• Work required: Return only those lines of the material that contain "participant".
== Stored data
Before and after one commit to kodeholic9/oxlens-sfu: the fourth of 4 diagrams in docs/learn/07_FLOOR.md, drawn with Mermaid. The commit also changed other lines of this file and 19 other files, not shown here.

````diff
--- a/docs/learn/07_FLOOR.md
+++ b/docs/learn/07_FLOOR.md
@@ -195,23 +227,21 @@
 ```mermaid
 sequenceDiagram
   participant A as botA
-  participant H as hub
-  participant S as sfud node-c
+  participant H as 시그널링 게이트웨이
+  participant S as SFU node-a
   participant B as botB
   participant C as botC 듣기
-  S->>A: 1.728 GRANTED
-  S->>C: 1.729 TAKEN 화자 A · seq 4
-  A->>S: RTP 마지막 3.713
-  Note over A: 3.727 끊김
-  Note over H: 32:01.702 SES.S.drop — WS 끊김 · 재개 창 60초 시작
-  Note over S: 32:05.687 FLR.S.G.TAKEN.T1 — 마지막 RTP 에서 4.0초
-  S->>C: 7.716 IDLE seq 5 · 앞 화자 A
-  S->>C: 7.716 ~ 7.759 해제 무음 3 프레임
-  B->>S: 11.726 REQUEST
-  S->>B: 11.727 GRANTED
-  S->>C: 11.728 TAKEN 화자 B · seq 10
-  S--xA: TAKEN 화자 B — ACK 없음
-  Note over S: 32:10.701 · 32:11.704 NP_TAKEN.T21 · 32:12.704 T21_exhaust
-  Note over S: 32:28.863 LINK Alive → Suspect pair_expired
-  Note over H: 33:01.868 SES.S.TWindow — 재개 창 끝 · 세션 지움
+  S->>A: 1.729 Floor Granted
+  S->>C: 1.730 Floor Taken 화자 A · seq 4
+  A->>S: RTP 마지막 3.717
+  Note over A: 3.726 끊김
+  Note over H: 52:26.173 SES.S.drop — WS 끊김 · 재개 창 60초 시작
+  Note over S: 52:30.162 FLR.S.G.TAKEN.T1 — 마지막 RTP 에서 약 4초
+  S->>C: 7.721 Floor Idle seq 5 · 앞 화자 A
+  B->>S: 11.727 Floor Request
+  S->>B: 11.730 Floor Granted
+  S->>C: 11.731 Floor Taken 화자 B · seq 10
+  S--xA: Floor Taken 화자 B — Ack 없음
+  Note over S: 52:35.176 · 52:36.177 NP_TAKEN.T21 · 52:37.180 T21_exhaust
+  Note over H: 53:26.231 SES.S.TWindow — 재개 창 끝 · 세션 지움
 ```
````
====
• Response to the exercise:
   participant A as botA
-  participant H as hub
-  participant S as sfud node-c
+  participant H as 시그널링 게이트웨이
+  participant S as SFU node-a
   participant B as botB
   participant C as botC 듣기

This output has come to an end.